§ EXERCISE GOAL:
A verbatim reproduction of the lines below, from the line containing "as a sheet." through the line containing "Also changed, not shown: 2 other files.", both ends included, is the whole required output.

Revision comparison data
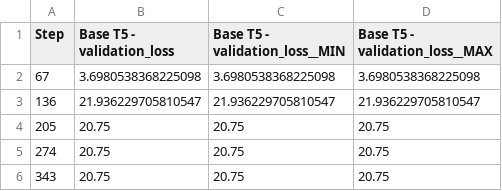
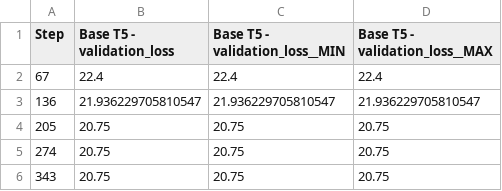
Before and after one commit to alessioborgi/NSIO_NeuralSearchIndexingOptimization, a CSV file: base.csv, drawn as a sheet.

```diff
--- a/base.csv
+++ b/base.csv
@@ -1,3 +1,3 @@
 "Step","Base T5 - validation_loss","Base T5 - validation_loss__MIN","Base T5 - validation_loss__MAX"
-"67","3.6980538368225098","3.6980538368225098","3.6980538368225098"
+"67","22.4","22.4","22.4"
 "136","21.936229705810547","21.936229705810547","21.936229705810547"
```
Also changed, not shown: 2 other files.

==

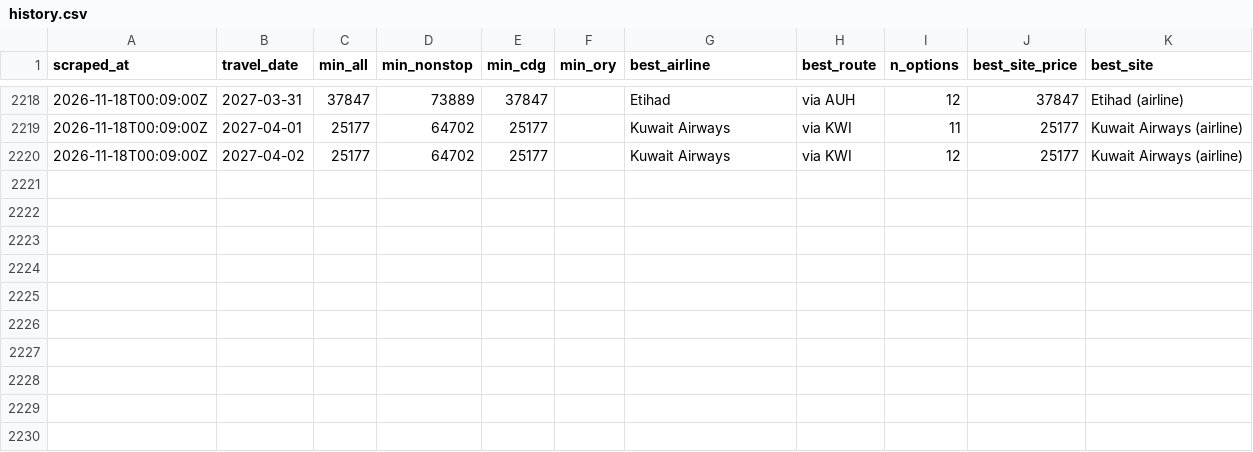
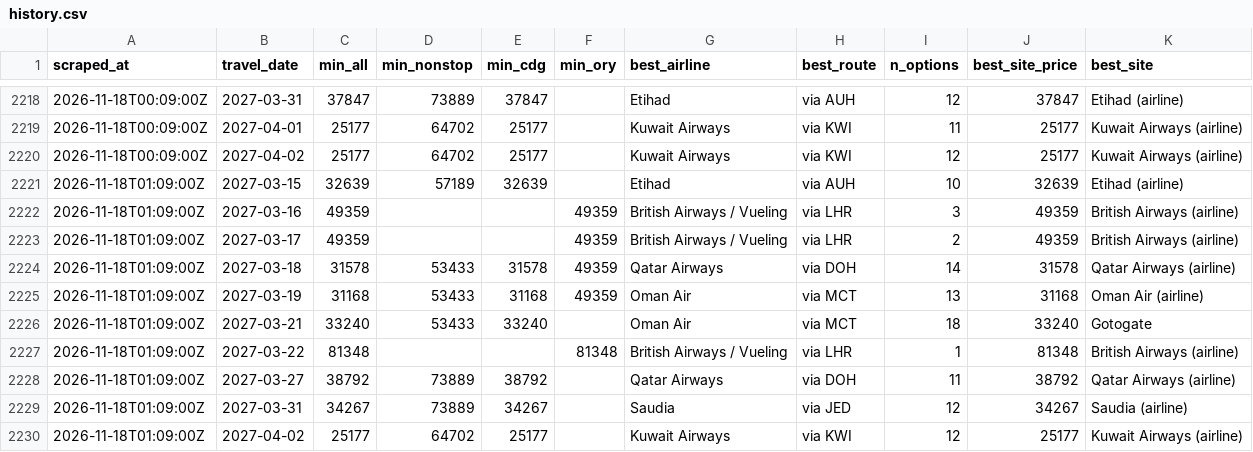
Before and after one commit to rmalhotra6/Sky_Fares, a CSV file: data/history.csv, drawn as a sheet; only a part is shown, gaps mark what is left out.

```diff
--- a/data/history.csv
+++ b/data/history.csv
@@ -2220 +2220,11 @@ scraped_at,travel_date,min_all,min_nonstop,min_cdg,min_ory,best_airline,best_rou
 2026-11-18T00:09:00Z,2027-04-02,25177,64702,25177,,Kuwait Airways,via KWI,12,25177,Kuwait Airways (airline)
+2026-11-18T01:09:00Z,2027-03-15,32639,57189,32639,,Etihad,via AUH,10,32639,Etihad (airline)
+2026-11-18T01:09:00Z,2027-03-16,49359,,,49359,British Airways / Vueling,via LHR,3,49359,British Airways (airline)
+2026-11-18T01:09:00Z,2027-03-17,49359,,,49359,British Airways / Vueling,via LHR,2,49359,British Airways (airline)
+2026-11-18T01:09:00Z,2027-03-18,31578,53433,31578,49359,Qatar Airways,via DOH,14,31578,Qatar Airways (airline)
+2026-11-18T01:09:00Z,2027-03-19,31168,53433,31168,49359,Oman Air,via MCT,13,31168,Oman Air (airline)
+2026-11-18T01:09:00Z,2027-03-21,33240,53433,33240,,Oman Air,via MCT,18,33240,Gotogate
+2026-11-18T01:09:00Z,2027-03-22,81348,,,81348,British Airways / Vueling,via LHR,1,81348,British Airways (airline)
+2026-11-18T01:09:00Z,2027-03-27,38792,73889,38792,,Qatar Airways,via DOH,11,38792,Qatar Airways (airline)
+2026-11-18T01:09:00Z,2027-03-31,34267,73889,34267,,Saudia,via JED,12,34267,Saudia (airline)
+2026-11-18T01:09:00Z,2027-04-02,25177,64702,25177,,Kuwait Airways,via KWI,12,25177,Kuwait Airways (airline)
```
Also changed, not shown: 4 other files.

§ ANSWER BOX:
Before and after one commit to alessioborgi/NSIO_NeuralSearchIndexingOptimization, a CSV file: base.csv, drawn as a sheet.

```diff
--- a/base.csv
+++ b/base.csv
@@ -1,3 +1,3 @@
 "Step","Base T5 - validation_loss","Base T5 - validation_loss__MIN","Base T5 - validation_loss__MAX"
-"67","3.6980538368225098","3.6980538368225098","3.6980538368225098"
+"67","22.4","22.4","22.4"
 "136","21.936229705810547","21.936229705810547","21.936229705810547"
```
Also changed, not shown: 2 other files.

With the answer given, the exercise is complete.